- Material provided -
──────

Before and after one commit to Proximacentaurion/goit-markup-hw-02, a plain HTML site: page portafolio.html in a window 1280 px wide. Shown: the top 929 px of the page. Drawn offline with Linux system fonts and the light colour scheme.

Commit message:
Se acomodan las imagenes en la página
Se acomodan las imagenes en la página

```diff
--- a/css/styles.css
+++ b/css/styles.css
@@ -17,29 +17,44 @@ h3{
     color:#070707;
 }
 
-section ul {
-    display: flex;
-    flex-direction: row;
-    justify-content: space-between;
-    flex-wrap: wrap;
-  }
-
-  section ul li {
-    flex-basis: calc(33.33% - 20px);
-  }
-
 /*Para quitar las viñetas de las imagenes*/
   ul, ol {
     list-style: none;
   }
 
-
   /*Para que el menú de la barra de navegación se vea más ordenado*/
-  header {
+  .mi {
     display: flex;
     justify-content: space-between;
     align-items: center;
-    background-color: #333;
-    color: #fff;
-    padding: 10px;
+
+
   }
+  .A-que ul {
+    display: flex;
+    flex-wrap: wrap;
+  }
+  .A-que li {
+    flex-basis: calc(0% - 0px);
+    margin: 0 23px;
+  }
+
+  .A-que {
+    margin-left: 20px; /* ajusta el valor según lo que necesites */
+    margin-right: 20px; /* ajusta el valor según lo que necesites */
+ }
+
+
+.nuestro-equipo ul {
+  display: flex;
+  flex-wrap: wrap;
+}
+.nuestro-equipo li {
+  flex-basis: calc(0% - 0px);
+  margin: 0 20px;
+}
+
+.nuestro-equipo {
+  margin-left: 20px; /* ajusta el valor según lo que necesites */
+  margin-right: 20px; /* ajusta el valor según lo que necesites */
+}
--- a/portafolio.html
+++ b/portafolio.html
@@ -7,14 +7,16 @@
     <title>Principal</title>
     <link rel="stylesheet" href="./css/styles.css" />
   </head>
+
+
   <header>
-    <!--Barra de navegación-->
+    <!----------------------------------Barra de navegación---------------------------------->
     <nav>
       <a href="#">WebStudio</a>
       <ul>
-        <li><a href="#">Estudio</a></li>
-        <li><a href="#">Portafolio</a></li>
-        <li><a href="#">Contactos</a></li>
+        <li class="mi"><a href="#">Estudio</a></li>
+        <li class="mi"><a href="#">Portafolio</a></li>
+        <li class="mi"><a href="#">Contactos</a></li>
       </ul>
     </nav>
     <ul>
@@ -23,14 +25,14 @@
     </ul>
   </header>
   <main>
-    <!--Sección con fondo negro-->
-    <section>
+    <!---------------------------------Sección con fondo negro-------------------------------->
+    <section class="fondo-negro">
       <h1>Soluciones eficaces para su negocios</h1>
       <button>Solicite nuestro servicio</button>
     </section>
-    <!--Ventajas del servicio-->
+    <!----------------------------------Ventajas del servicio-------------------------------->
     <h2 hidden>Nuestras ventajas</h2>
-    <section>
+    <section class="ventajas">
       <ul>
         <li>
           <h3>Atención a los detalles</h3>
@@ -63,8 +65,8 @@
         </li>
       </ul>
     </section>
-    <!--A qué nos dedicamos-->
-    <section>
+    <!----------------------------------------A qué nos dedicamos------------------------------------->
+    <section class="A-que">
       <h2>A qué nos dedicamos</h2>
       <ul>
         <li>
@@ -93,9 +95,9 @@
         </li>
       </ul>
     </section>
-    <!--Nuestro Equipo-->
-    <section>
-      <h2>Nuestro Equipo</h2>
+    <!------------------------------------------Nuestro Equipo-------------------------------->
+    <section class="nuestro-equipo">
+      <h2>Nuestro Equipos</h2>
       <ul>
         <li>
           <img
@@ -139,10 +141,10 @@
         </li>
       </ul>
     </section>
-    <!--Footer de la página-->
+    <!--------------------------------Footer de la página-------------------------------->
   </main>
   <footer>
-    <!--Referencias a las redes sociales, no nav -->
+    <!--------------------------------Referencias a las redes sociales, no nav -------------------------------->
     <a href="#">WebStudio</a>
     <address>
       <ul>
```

──────

When a line of the data holds the string "href", pick it out and copy it.

     <link rel="stylesheet" href="./css/styles.css" />
       <a href="#">WebStudio</a>
-        <li><a href="#">Estudio</a></li>
-        <li><a href="#">Portafolio</a></li>
-        <li><a href="#">Contactos</a></li>
+        <li class="mi"><a href="#">Estudio</a></li>
+        <li class="mi"><a href="#">Portafolio</a></li>
+        <li class="mi"><a href="#">Contactos</a></li>
     <a href="#">WebStudio</a>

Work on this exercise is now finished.